Tests to Begin on a Counter-Rotating Floating Offshore Wind Turbine Concept
While the designs for fix-bottom offshore wind turbines are well established, scientists and engineers are still working to perfect the next generation of offshore wind turbines that will be best suited for floating in deep-sea locations. A Norwegian startup, World Wide Wind, has developed a unique design and reports that it has now entered into an agreement to begin the first testing of the prototype. In addition to being well-suited for the conditions deep-sea wind farms will be exposed to, the company points to cost advantages and the scalability of its design which they project could reach 40 MW for a single turbine.
World Wide Wind and AF Gruppen, the second-largest Norwegian engineering and construction company, have agreed to test the prototype of the design at the company’s yard at Vats on the southwest coast of Norway. AF Gruppen reports it will also continue to facilitate solutions for cost-effective production of foundations and assembly of wind turbines at Vats and other facilities as part of its efforts to contribute to the development of the offshore wind market.
The tests will be carried out on a 30kW prototype turbine that has a total length of approximately 62 feet and will demonstrate the main innovative elements of the design. World Wide Wind highlights that their concept uses two counter-rotating blade sets on a vertical axis and places the generator at the bottom of the structure while allowing the turbine to tilt with the wind like a sailboat.

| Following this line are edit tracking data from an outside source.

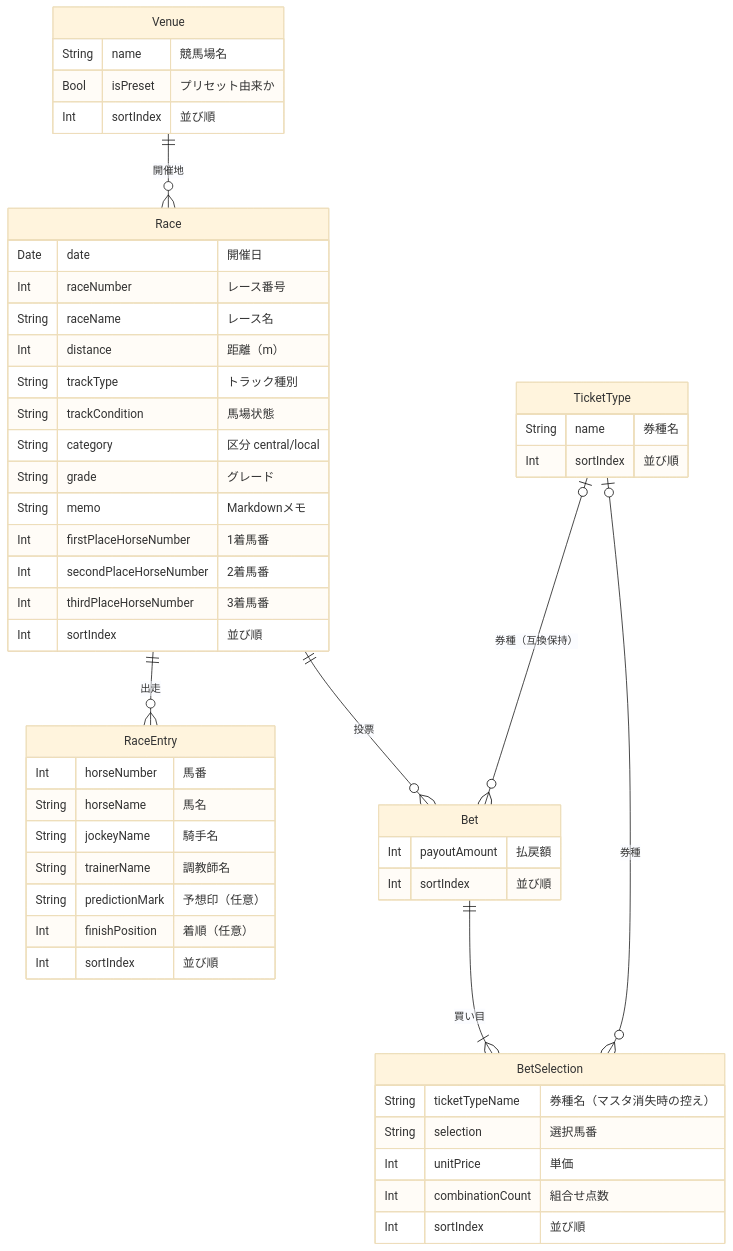
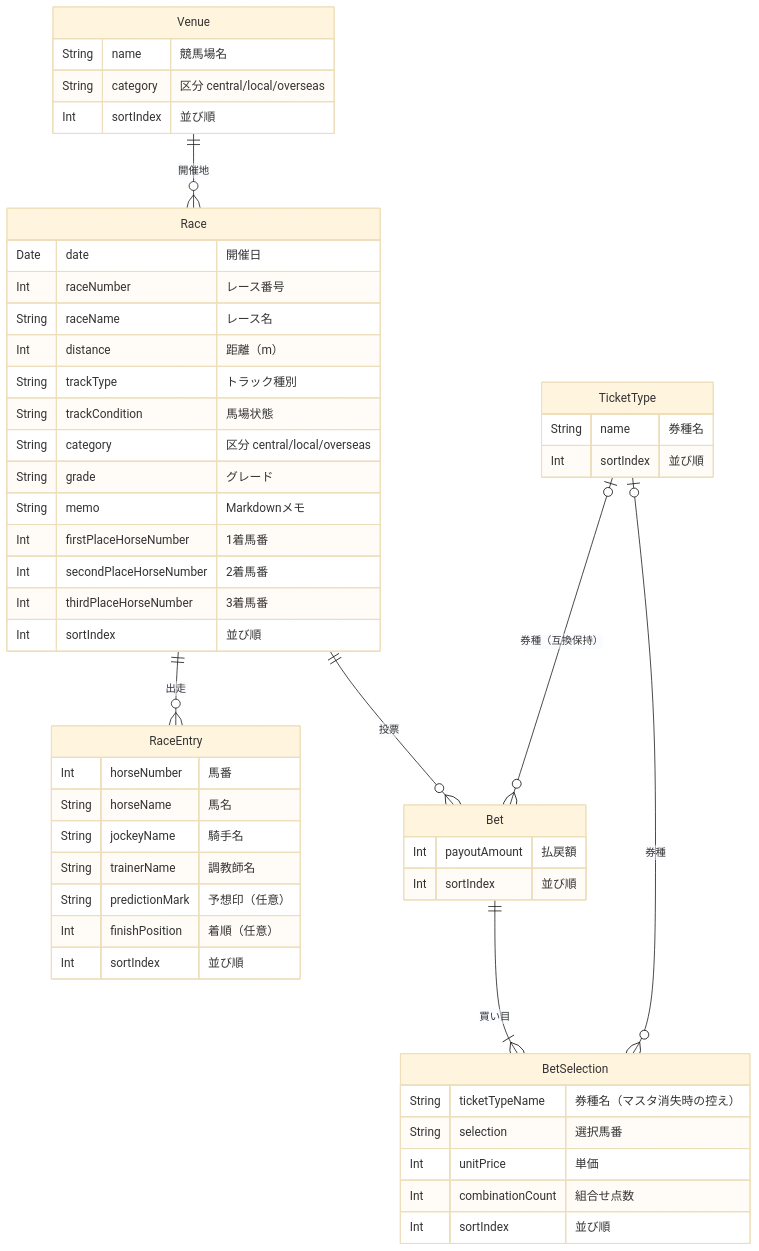
Before and after one commit to neko3cs/umalog: the second of 2 diagrams in docs/specification.md, drawn with Mermaid (base theme). The commit also changed other lines of this file and 3 other files, not shown here.

````diff
--- a/docs/specification.md
+++ b/docs/specification.md
@@ -84,59 +84,59 @@
 ```mermaid
 erDiagram
     Venue ||--o{ Race : "開催地"
     Race ||--o{ RaceEntry : "出走"
     Race ||--o{ Bet : "投票"
     Bet ||--|{ BetSelection : "買い目"
     TicketType |o--o{ BetSelection : "券種"
     TicketType |o--o{ Bet : "券種（互換保持）"
 
     Venue {
         String name "競馬場名"
-        Bool isPreset "プリセット由来か"
+        String category "区分 central/local/overseas"
         Int sortIndex "並び順"
     }
 
     TicketType {
         String name "券種名"
         Int sortIndex "並び順"
     }
 
     Race {
         Date date "開催日"
         Int raceNumber "レース番号"
         String raceName "レース名"
         Int distance "距離（m）"
         String trackType "トラック種別"
         String trackCondition "馬場状態"
-        String category "区分 central/local"
+        String category "区分 central/local/overseas"
         String grade "グレード"
         String memo "Markdownメモ"
         Int firstPlaceHorseNumber "1着馬番"
         Int secondPlaceHorseNumber "2着馬番"
         Int thirdPlaceHorseNumber "3着馬番"
         Int sortIndex "並び順"
     }
 
     RaceEntry {
         Int horseNumber "馬番"
         String horseName "馬名"
         String jockeyName "騎手名"
         String trainerName "調教師名"
         String predictionMark "予想印（任意）"
         Int finishPosition "着順（任意）"
         Int sortIndex "並び順"
     }
 
     Bet {
         Int payoutAmount "払戻額"
         Int sortIndex "並び順"
     }
 
     BetSelection {
         String ticketTypeName "券種名（マスタ消失時の控え）"
         String selection "選択馬番"
         Int unitPrice "単価"
         Int combinationCount "組合せ点数"
         Int sortIndex "並び順"
     }
 ```
````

The company highlights that 80 percent of offshore wind projects are expected to be at deep-sea locations where the wind is the strongest but where the turbines will be subjected the stronger forces including harsh sea conditions. According to World Wide Wind’s founders, the traditional horizontal-axis turbines are sub-optimal for floating wind as their design is based on onshore applications.
The generator is at the base acting as a counterweight to balance the wind turbine (World Wide Wind)
Their concept is a contra-rotating vertical turbine (CRTV). Each assembly will have two counter-rotating sets of blades mounted on the shaft while the generator is placed at the base of the shaft, underwater, acting as a stabilizer and counterweight. The blades use a three-dimensional trajectory and struts add to the wind energy capture and capture efficiency. It also produces lower wake, less wake turbulence, and wind channeled down to sea level, making it possible to reduce the distance between turbines by up to 50 percent.
Other advantages of the design are that it consists of fewer components and uses a direct drive with no gears, which reduces both its weight by up to 30 percent and the cost of construction. By reducing the distance between the turbines, it will be possible to increase the number of turbines in an area by two times, resulting in increased energy density while the vertical access turbines will also have low wind speeds, preventing bird strikes.
World Wide Wind also agreed with Norwegian industrial and energy company Hydro to explore the use of aluminum in the construction of the CRVT design. Hydro is working on low-carbon and recycled aluminum while World Wide Wind reports the design also permits for an increased use of recyclable materials.
After the prototype tests that were agreed to with AF Gruppen, the next step will be a 1.2MW pilot, which World Wide Wind reports is scheduled to be tested in early 2025. The company is targeting launching a commercial 24 MW turbine before 2030.